### What needs to be done
The count of lines below that include the string "comments" is the whole answer; write it alone.

### Input data
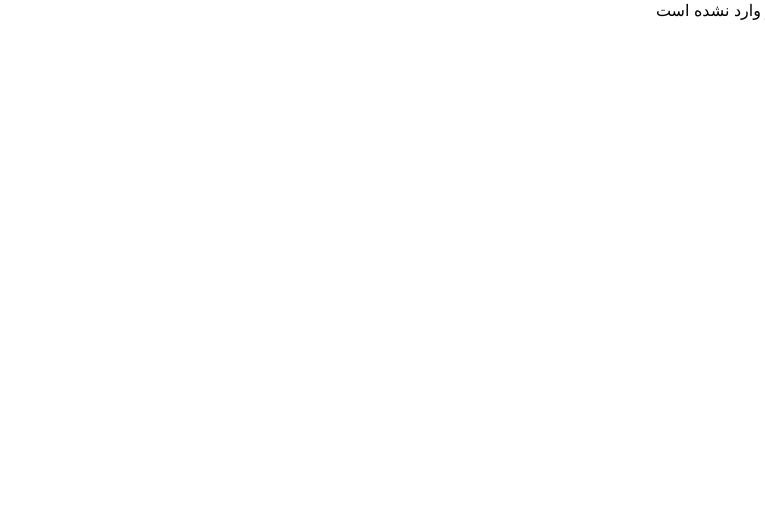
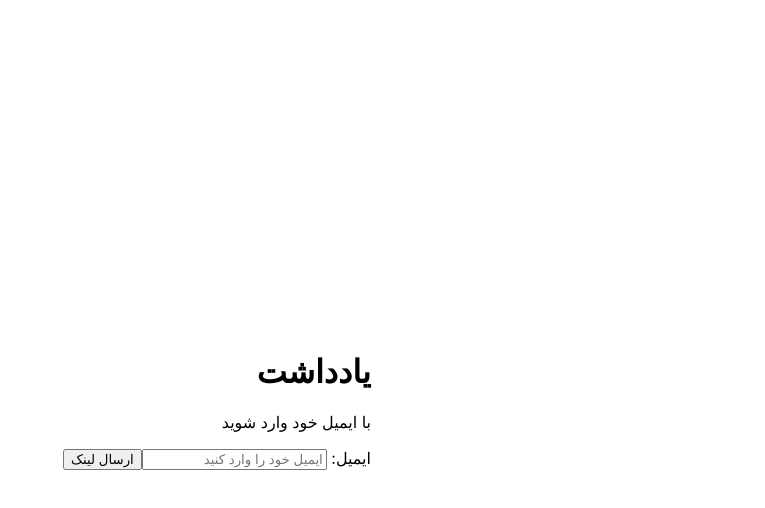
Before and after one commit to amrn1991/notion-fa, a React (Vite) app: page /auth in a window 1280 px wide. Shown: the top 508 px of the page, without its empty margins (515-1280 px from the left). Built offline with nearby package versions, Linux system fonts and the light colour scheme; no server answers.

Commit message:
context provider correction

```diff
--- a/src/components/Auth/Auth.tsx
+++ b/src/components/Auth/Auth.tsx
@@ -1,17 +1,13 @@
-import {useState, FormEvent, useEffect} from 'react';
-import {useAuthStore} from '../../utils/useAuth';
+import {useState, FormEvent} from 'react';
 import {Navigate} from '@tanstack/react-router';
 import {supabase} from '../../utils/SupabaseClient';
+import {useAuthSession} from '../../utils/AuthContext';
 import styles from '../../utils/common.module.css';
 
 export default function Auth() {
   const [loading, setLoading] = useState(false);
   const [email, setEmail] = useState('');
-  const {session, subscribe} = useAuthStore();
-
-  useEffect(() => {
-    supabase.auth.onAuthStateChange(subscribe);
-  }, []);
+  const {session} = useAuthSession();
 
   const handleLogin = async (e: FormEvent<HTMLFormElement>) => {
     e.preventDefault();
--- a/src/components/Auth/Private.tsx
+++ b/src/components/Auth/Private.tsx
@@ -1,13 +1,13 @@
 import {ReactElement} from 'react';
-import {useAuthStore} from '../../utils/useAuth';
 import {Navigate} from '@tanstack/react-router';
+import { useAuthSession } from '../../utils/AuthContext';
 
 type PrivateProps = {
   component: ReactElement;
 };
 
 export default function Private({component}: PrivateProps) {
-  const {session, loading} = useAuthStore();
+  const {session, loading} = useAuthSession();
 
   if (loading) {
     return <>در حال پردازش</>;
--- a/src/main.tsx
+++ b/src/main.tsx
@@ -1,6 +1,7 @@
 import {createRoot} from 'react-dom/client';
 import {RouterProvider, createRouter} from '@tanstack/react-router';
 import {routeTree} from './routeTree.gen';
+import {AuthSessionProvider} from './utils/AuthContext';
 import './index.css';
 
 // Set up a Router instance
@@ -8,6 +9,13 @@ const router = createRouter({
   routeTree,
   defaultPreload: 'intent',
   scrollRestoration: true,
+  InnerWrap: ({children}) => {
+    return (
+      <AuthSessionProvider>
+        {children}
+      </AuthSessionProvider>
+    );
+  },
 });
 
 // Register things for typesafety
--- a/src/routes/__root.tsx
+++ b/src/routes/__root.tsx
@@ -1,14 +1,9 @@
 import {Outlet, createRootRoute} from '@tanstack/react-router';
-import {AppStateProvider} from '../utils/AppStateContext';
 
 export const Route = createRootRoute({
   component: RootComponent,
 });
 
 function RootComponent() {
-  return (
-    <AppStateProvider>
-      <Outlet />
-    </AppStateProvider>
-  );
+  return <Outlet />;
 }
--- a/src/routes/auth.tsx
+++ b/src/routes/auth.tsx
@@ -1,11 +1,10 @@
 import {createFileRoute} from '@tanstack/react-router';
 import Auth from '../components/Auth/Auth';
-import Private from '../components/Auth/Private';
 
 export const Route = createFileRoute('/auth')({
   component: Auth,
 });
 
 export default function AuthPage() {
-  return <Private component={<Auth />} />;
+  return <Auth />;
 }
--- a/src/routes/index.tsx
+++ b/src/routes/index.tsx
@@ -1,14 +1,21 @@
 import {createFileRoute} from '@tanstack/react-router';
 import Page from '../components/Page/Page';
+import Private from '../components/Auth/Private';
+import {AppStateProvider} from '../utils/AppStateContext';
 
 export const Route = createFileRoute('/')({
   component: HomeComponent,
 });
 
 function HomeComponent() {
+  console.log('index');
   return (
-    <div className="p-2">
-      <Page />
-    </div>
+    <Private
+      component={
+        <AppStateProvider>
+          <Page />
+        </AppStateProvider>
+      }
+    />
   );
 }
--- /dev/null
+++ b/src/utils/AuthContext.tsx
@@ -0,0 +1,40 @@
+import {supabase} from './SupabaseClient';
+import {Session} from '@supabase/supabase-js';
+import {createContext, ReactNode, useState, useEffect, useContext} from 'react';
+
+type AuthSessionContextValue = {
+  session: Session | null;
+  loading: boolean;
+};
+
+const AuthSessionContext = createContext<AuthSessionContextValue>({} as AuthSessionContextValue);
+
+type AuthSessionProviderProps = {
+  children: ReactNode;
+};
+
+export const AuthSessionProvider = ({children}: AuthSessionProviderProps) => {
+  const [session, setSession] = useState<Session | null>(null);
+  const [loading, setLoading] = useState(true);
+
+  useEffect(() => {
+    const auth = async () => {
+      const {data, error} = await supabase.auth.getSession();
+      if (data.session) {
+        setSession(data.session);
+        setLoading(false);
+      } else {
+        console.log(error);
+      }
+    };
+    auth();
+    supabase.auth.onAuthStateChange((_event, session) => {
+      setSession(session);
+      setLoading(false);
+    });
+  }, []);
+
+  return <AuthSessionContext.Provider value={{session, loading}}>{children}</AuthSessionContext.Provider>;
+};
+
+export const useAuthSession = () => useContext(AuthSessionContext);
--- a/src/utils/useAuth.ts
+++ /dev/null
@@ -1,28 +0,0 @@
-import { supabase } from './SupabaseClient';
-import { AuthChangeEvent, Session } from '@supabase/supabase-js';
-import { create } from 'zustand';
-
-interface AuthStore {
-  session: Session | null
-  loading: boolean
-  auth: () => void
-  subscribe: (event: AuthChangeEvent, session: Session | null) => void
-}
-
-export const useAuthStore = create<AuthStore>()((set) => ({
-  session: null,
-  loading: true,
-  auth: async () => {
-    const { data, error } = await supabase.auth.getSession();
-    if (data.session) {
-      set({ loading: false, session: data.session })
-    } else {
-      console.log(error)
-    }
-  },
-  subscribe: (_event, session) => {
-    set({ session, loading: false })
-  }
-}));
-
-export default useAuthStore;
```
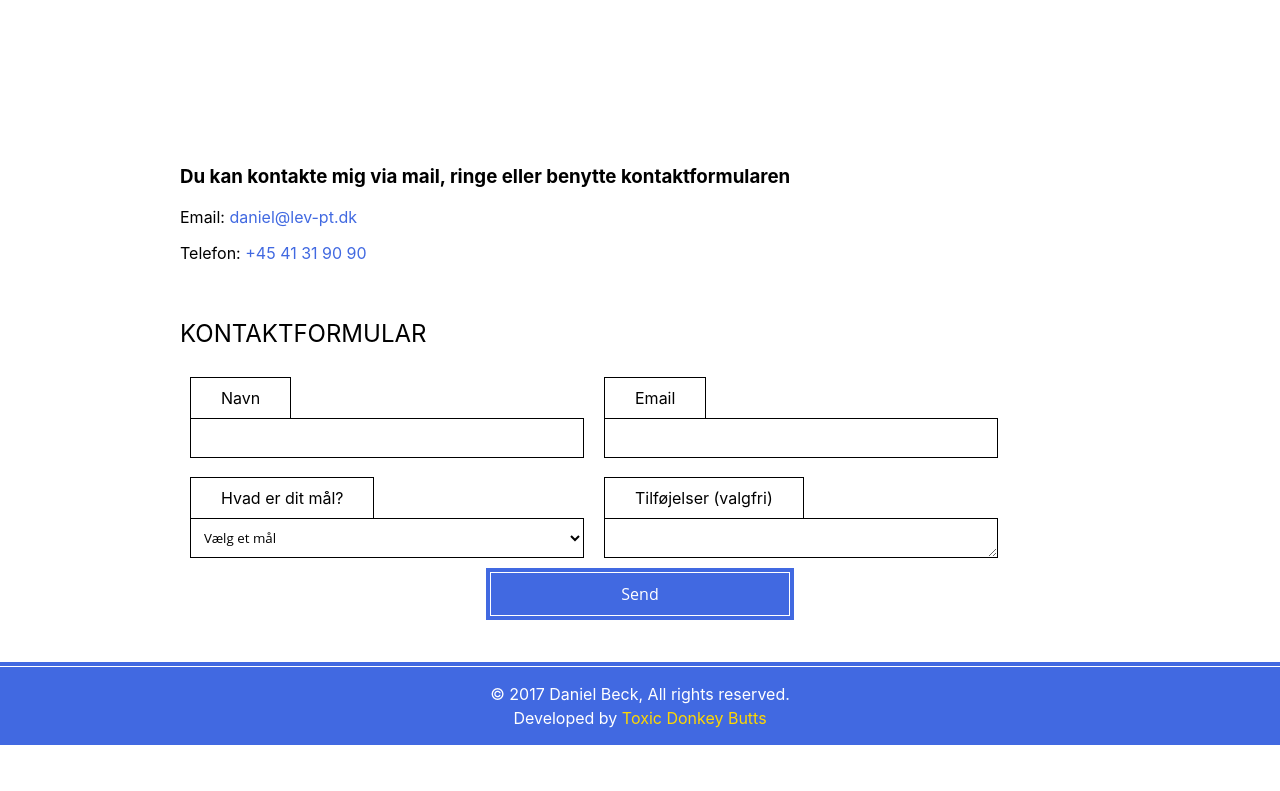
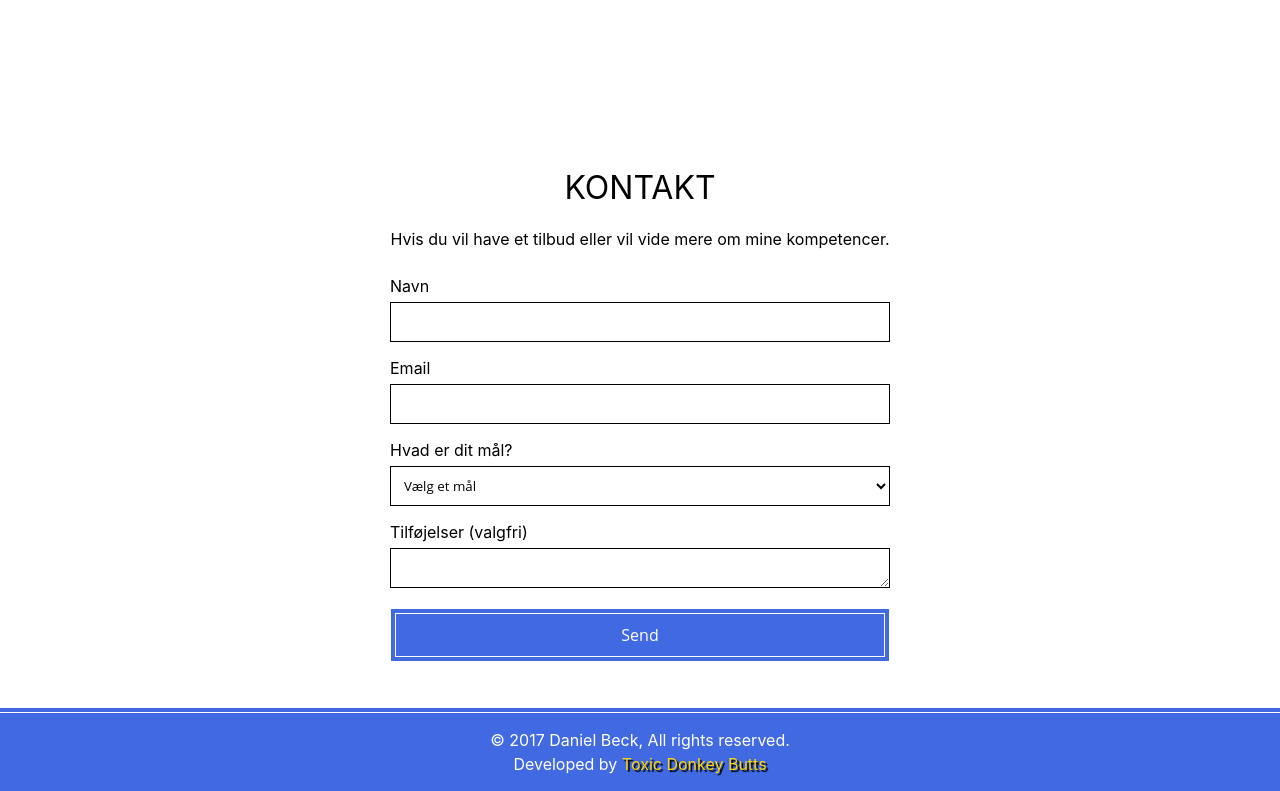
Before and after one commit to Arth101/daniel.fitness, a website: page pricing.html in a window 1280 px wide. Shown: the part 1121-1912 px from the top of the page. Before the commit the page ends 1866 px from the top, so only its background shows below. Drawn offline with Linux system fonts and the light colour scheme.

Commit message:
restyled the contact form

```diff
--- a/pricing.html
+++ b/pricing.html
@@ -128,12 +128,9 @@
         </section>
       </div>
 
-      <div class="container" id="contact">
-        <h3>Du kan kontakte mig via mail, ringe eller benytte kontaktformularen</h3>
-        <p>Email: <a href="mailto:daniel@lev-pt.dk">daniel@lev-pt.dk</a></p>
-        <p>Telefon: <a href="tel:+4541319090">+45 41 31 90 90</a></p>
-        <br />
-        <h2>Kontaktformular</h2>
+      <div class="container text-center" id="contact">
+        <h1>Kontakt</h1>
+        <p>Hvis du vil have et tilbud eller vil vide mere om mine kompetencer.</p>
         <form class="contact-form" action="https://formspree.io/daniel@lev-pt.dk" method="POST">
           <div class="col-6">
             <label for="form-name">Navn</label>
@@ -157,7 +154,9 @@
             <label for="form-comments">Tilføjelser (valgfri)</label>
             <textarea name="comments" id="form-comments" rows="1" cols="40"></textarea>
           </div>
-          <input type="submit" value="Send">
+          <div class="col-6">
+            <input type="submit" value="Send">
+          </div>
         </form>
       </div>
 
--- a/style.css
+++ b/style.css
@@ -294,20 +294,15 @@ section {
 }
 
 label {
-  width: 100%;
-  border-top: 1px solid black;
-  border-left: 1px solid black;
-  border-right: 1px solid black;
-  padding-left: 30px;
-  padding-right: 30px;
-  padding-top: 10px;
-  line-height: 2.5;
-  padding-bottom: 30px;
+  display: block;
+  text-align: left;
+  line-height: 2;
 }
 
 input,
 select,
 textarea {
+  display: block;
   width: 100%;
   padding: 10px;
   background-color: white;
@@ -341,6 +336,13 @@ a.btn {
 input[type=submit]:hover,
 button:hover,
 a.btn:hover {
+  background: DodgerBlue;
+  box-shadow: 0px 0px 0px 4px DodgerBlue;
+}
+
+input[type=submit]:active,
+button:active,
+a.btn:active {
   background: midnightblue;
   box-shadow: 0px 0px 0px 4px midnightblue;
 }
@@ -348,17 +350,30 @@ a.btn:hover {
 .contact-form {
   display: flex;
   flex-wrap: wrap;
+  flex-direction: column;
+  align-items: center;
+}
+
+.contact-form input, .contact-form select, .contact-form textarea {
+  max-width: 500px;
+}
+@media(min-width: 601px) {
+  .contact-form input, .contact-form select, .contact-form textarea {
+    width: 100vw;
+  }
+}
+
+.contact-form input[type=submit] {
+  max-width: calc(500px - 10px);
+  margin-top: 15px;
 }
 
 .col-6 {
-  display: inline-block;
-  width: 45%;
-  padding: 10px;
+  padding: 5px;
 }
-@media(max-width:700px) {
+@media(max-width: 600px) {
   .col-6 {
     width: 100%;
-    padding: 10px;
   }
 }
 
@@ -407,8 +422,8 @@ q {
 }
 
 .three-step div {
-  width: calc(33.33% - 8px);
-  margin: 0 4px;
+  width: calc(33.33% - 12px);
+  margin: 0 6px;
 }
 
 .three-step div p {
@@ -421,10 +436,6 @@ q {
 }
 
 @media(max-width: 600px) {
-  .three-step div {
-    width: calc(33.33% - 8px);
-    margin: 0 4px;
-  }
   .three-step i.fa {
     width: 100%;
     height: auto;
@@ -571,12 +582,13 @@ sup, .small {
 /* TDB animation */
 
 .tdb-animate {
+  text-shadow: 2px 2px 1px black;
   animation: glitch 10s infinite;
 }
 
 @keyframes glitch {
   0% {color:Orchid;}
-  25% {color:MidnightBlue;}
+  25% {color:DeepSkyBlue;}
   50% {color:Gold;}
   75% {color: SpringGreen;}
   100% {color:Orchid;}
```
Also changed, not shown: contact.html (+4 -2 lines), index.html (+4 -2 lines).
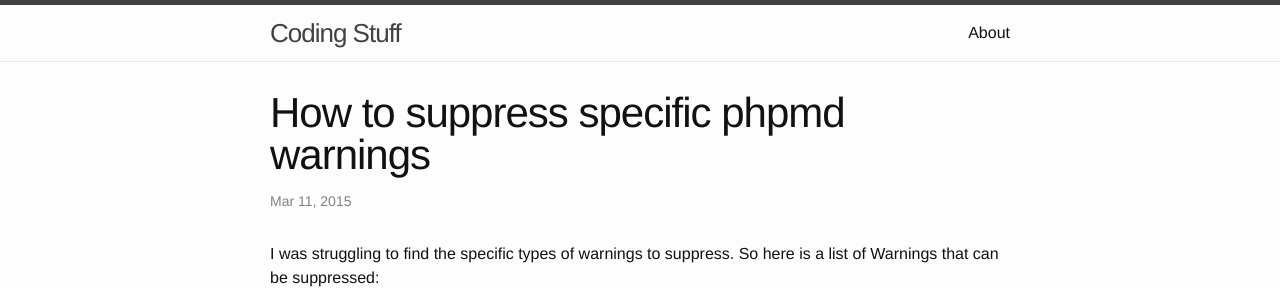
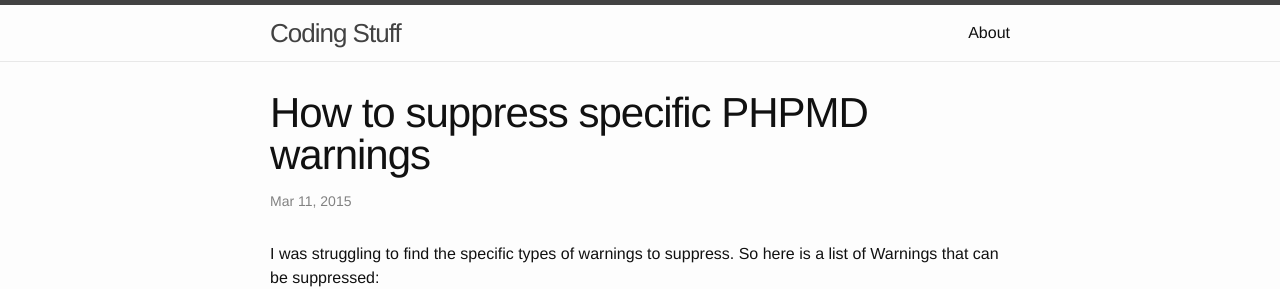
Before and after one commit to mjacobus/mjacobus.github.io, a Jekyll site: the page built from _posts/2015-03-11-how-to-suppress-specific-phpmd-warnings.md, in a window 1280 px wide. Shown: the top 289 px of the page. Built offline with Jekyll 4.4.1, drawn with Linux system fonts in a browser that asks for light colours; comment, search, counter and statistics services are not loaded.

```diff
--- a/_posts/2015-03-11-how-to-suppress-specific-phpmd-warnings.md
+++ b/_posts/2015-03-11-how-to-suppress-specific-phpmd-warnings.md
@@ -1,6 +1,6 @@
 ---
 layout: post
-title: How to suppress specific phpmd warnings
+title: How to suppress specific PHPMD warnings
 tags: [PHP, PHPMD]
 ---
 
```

### Response
2